What Causes Traumatic Brain Injuries?
Brain injury, or traumatic brain injury (TBI), refers to a condition in which there is a change in brain function or brain pathology, due to damage caused by an external force. The various types of traumatic brain injuries that can occur are as follows:
- Penetration: A hard object, such as a knife or bullet, penetrates the skull and brain.
- Crushed: The skull and brain are compressed between two rigid surfaces.
- Open: The skull is broken with an opening, leading the brain to become exposed.
- Closed: The skull might sustain a fracture without an opening, enabling the brain to remain enclosed by the skull. This form of brain injury is the most commonly occurring one.
Primary Causes of Traumatic Brain Injury
These types of injuries can occur due to strong rotation or shaking of the head. Diffuse Axonal injuries are similar to those that arise due to Shaken Baby Syndrome or rotational forces, such as the ones experienced in a car crash.
In such cases, the injury occurs as the stationary brain cannot keep up with the skull’s movement. This leads to substantial nerve tissue tearing within the brain. It can also cause the release of brain chemicals leading to further injury.
The regular chemical and communication functions of the brain change due to nerve tissue tearing. It can cause permanent or temporary brain damage, coma, or even death. People with axonal injuries can suffer from various functional impairments, which is determined by the area of the brain where the tears (shearing) occurs.
The most commonly occurring type of TBI is a concussion. It happens due to a direct blow to the head or body and can present as both open and closed head injuries. A concussion occurs when the brain’s blood vessels are stretched, and the cranial nerves suffer damage. A victim may or may not suffer from a short (below 20 minutes) period of unconsciousness.
The victim may remain conscious but say or act as if they feel “punch drunk” or “dazed.” A majority of concussions occur at a microscopic scale. This means that such injuries may not be detected through diagnostic imaging tests, such as CAT scans.

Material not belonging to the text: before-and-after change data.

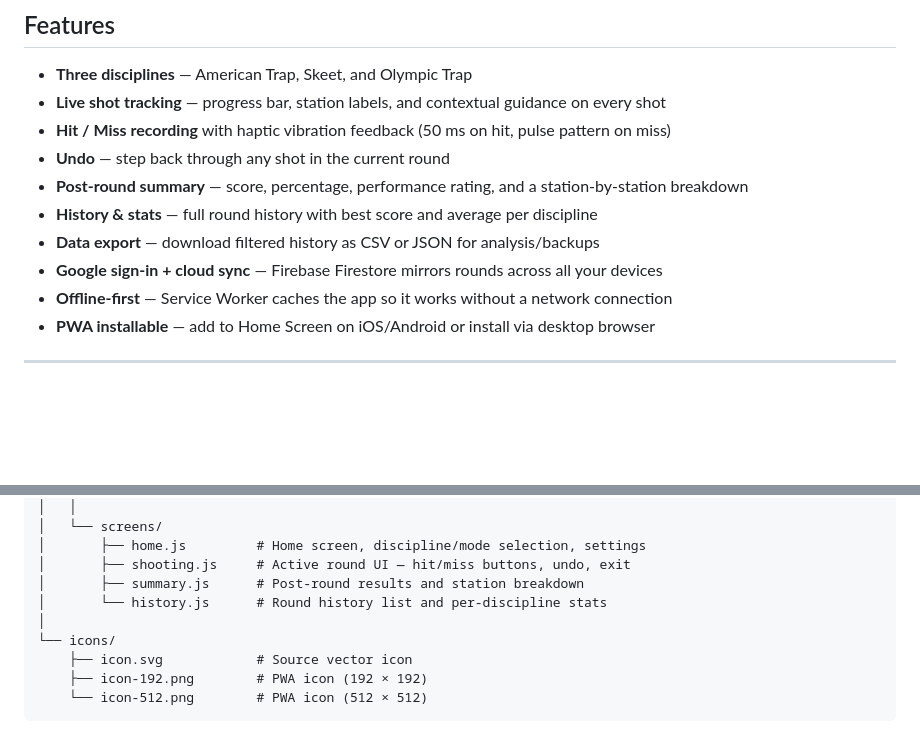
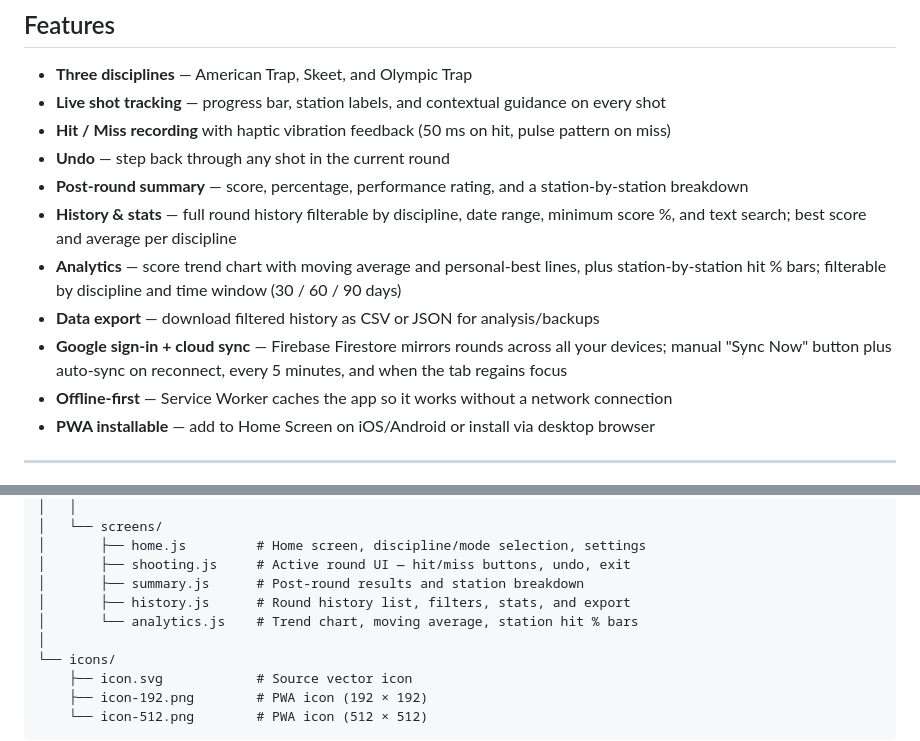
Before and after one commit to ttkw-git/trap-n-skeet, a Markdown page: README.md, 2 parts joined by grey strips. Drawn GitHub-style; blank space fills up the shorter version.

Commit message:
docs: update README with analytics, history filters, and auto-sync features
https://claude.ai/code/session_019vp649yXnHoxRsTqhcFWhz

```diff
--- a/README.md
+++ b/README.md
@@ -11,9 +11,10 @@ A Progressive Web App (PWA) for tracking shotgun shooting scores across three co
 - **Hit / Miss recording** with haptic vibration feedback (50 ms on hit, pulse pattern on miss)
 - **Undo** — step back through any shot in the current round
 - **Post-round summary** — score, percentage, performance rating, and a station-by-station breakdown
-- **History & stats** — full round history with best score and average per discipline
+- **History & stats** — full round history filterable by discipline, date range, minimum score %, and text search; best score and average per discipline
+- **Analytics** — score trend chart with moving average and personal-best lines, plus station-by-station hit % bars; filterable by discipline and time window (30 / 60 / 90 days)
 - **Data export** — download filtered history as CSV or JSON for analysis/backups
-- **Google sign-in + cloud sync** — Firebase Firestore mirrors rounds across all your devices
+- **Google sign-in + cloud sync** — Firebase Firestore mirrors rounds across all your devices; manual "Sync Now" button plus auto-sync on reconnect, every 5 minutes, and when the tab regains focus
 - **Offline-first** — Service Worker caches the app so it works without a network connection
 - **PWA installable** — add to Home Screen on iOS/Android or install via desktop browser
 
@@ -107,7 +108,8 @@ trap-n-skeet/
 │       ├── home.js         # Home screen, discipline/mode selection, settings
 │       ├── shooting.js     # Active round UI — hit/miss buttons, undo, exit
 │       ├── summary.js      # Post-round results and station breakdown
-│       └── history.js      # Round history list and per-discipline stats
+│       ├── history.js      # Round history list, filters, stats, and export
+│       └── analytics.js    # Trend chart, moving average, station hit % bars
 │
 └── icons/
     ├── icon.svg            # Source vector icon
```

At times, a concussion is diagnosed by exclusion. It is believed to be a complex neurobehavioral condition, as a fractured skull, brain bleeding, and/or inflammation may or may not occur.
Concussions can lead to diffuse axonal type injury as well. This may lead to temporary or permanent damage. It may take between a few months and a few years to recover from a concussion.
Shaken Baby Syndrome
This condition refers to a violent criminal activity that leads to brain injury. Shaken Baby Syndrome happens when the offender shakes an infant or a young child in an aggressive manner.
The strong whiplash-like movement leads to Coup-Contrecoup injuries to the brain of the child. The forceful movement causes the blood vessels encompassed in the brain and skull to tear and bleed. The brain swells and compresses brain tissue due to the accumulation of blood, causing damage to brain cells.
Shaken Baby Syndrome can lead to altered eating patterns, fatigue, difficulty breathing, migraine headaches, dilated pupils, vomiting, seizures, lifelong disability, coma, and even death. Any child experiencing symptoms of Shaken Baby Syndrome requires immediate medical attention.
Penetrating or Open Injury
A penetrating injury to the brain occurs when the skull sustains a fracture due to the impact of a knife, bullet, or a sharp object that forces skin, hair, bone, and matter from the object to enter the brain. If an object goes into the skull, enters the brain, and exits the skull, it is known as a “through-and-through” injury.
Through-and-through TBIs cause penetration injury effects as well as tearing, stretching, and rupture of the brain tissue. If an object is moving at a low speed through the skull and brain, it can rebound within the skull. This will cause an increase in the area and level of damage.
Closed Head Injury
A “closed head injury” takes place when an individual sustains a blow to the head from an external force, but it does not cause the skull to displace or fracture. In such cases, the brain swells and does not have room to expand. This may lead to increased intracranial pressure, and the brain tissues may compress, leading to additional injury.
Second Impact Syndrome or “Recurrent Traumatic Brain Injury”
Second Impact Syndrome, or “recurrent traumatic brain injury,” takes place when an individual receives a second TBI before the initial TBI heals. The second injury may happen from days to weeks after the initial injury. The second impact is significantly more likely to lead to brain swelling and extensive damage. Such patients need immediate medical treatment as death can occur rapidly in second impact syndrome cases.
Legal Help by Experienced Traumatic Brain Injury Attorneys
It is vital to consult an experienced attorney with a deep understanding of TBI cases if you or someone you love has undergone a brain injury. The seasoned lawyers at Buck, Toscano & Tereskerz Ltd. will answer your questions and handle the insurance companies to allow you to focus on your recovery.
We have a close network of industry experts, investigators, and health professionals to make sure that you receive the rightful compensation that you deserve. Contact a skilled traumatic brain injury attorney today at (434) 977-7977.